Disadvantages: no DSD support, no DLNA
In contrast to all the foregoing, HEOS is a real streaming platform of a brand . It is ingrained in the receivers of Denon and Marantz (both part of the same holding company). There are also HEOS products, such as wireless speakers and CI products, all of which work seamlessly with a receiver with HEOS. In the HEOS app you will see an AV receiver appear along with other HEOS speakers or devices. For example, drag a HEOS 1 on your Denon AVR-X4500H and the source that is active on the receiver will also be heard on the small speaker. The HEOS app is clearly organized via three tabs: rooms, music sources and current number (in the selected zone).
If your Denon or Marantz) receiver has several (wired) zones, they will appear in the HEOS app under the main zone of the receiver. You can enable or disable that zone 1, 2 and 3, but not let each play its own music stream.
HEOS makes it very easy to transfer audio from an external source (such as a CD player or video source) to another zone. Condition is that the audio is 2-channel PCM. If you send Blu-ray player bitstream Dolby Atmos, it will not work. You can also connect USB storage to your receiver, after which the music files on this stick or disk are available for any other HEOS device. HEOS can also be operated with Alexa voice commands, including certain receiver functions (such as select inputs).
HEOS supports lossy files (MP3, AAC, WMA), hi-res lossless PCM formats up to 192 kHz / 24 bit (FLAC, ALAC, WAV) and DSD up to 5.6 MHz. The relevant supported streaming services are Spotify, Deezer, TuneIn, SoundCloud and Tidal.
Pros: stable and user-friendly, hi-res support, streaming of physical sources, good app
Disadvantages: AV Receiver zones can not be operated separately; HEOS is primarily a music solution, not for surround
MusicCast is the Yamaha platform. In terms of possibilities and user-friendliness, it is perhaps the most advanced. That is probably because MusicCast is really ingrained in the Yamaha products. It is not software from third parties that was added afterwards. Because of the high degree of integration, things that are impossible elsewhere can be. For example, you can stream audio via Bluetooth to a MusicCast receiver and then forward it to a MusicCast speaker. The streaming of physically connected sources to other zones is also very easy. With a receiver with multiple speaker zones, you can control each zone separately via MusicCast, a plus. MusicCast Surround is a unique feature, a feature that is present on most Yamaha AV receivers from 2018. With this function you can use one or two MusicCast speakers as wireless rear channels in a 5.1 setup. It is also possible to connect a MusicCast subwoofer wirelessly. In short, it is extremely flexible.

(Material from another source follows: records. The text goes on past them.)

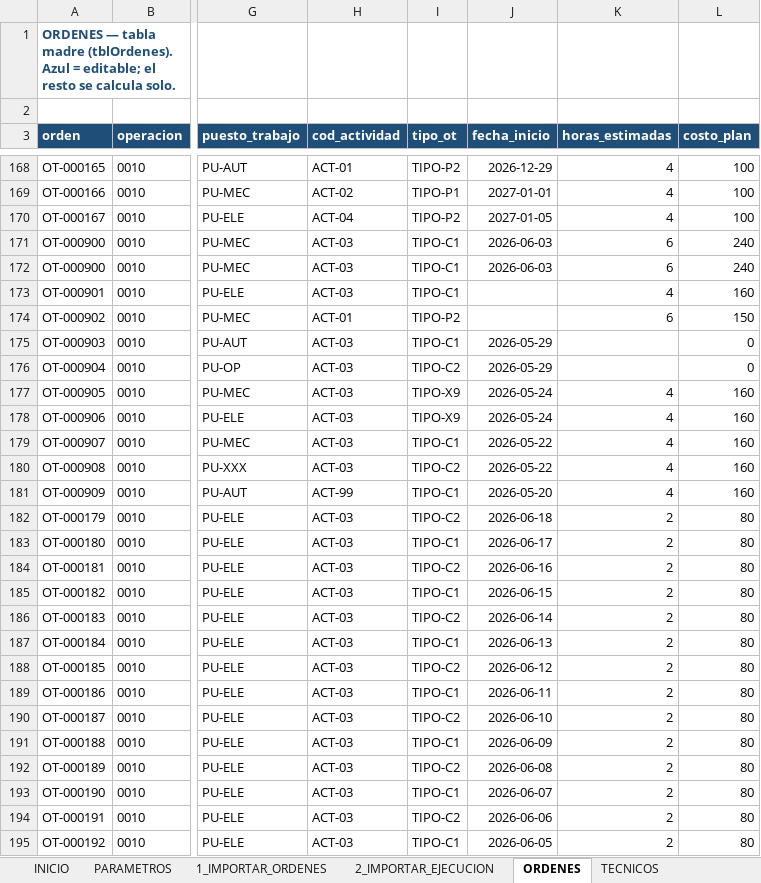
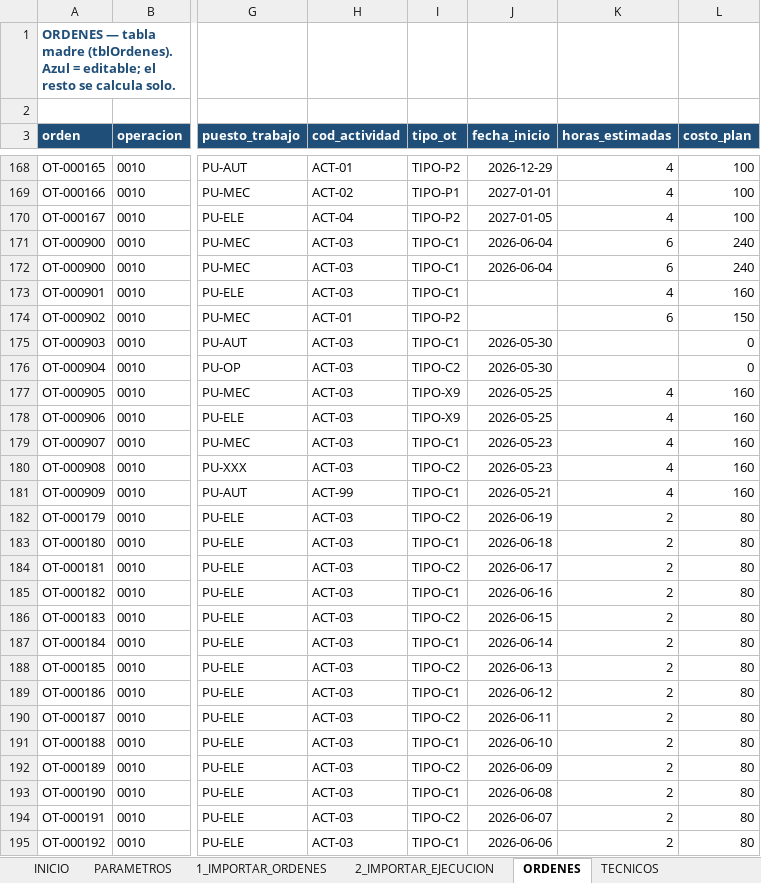
Before and after one commit to Crysthian04/Creacion-de-Notepad, an Excel workbook: mantplan/MantPlan_compatible.xlsx, sheet ORDENES, drawn as a sheet; only a part is shown, gaps mark what is left out; values as stored, in another font and other column widths than the file's, no borders; conditional formats and table styles not drawn; the diff covers the shown part only; the diff names each change by its address in the sheet, - before the commit and + after, or states it on an @@ line.

```diff
--- a/mantplan/MantPlan_compatible.xlsx (sheet ORDENES)
+++ b/mantplan/MantPlan_compatible.xlsx (sheet ORDENES)
-J171:J172 (fecha_inicio): 2026-06-03
+J171:J172 (fecha_inicio): 2026-06-04
-J175:J176 (fecha_inicio): 2026-05-29
+J175:J176 (fecha_inicio): 2026-05-30
-J177:J178 (fecha_inicio): 2026-05-24
+J177:J178 (fecha_inicio): 2026-05-25
-J179:J180 (fecha_inicio): 2026-05-22
+J179:J180 (fecha_inicio): 2026-05-23
-J181 (fecha_inicio): 2026-05-20
+J181 (fecha_inicio): 2026-05-21
-J182 (fecha_inicio): 2026-06-18
+J182 (fecha_inicio): 2026-06-19
-J183 (fecha_inicio): 2026-06-17
+J183 (fecha_inicio): 2026-06-18
-J184 (fecha_inicio): 2026-06-16
+J184 (fecha_inicio): 2026-06-17
-J185 (fecha_inicio): 2026-06-15
+J185 (fecha_inicio): 2026-06-16
-J186 (fecha_inicio): 2026-06-14
+J186 (fecha_inicio): 2026-06-15
-J187 (fecha_inicio): 2026-06-13
+J187 (fecha_inicio): 2026-06-14
-J188 (fecha_inicio): 2026-06-12
+J188 (fecha_inicio): 2026-06-13
-J189 (fecha_inicio): 2026-06-11
+J189 (fecha_inicio): 2026-06-12
-J190 (fecha_inicio): 2026-06-10
+J190 (fecha_inicio): 2026-06-11
-J191 (fecha_inicio): 2026-06-09
+J191 (fecha_inicio): 2026-06-10
-J192 (fecha_inicio): 2026-06-08
+J192 (fecha_inicio): 2026-06-09
-J193 (fecha_inicio): 2026-06-07
+J193 (fecha_inicio): 2026-06-08
-J194 (fecha_inicio): 2026-06-06
+J194 (fecha_inicio): 2026-06-07
-J195 (fecha_inicio): 2026-06-05
+J195 (fecha_inicio): 2026-06-06
```
Also changed, not shown: 56 edited cells elsewhere in this sheet, sheet TECNICOS, sheet ASIGNACIONES, sheet COSTOS, sheet AJUSTES, sheet PARAMETROS, sheet INICIO, 1 more sheet, other sheet tabs, mantplan/MantPlan.xlsx, 3 other files.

MusicCast is controlled via the MusicCast app, which is much more convenient on a tablet than on a smartphone. With a smaller screen, the options are overwhelmingly presented. But that is actually the only criticism of the app. Because it is full of nice details and settings. For example, you can give each zone its own photo and gradual volume changes gradually, so that an unintended swipe does not lead to a sound explosion.
MusicCast supports lossy music (MP3, AAC, WMA), hi-res lossless PCM formats up to 192 kHz / 24 bit (FLAC, WAV, AIFF) and Apple Lossles (ALAC) up to 96 kHz / 24 bit. The MusicCast-compatible AV receivers also play DSD up to 11.2 MHz. Supported services are Spotify, Deezer, Qobuz and Tidal.
MusicCast works with Alexa. There are two skills with which you can also operate receiver functions.
Pros: excellent app, MusicCast Surround, each receiver zone can be operated separately, hi-res support
Disadvantages: slightly less useful on smartphone screens, linking zones less smoothly
Overview per brand
DLNA / UPnP
Denon / Marantz
HEOS (Spotify, Deezer, TuneIn, SoundCloud and Tidal, files on mobile device, USB)
DLNA / UPnP
DLNA / UPnP
Bluetooth (aptX HD)
BluOS (Deezer, Spotify, Qobuz, Tidal, TuneIn, files on mobile device, USB, own files via SMB / AFP shares)
Onkyo / Pioneer / Integra
AirPlay (AirPlay 2 from spring 2019)
DLNA / UPnP
Works with Sonos (requires external Sonos Connect )
Flareconnect (Deezer, Spotify, Tidal, TuneIn)
DLNA / UPnP
DLNA / UPnP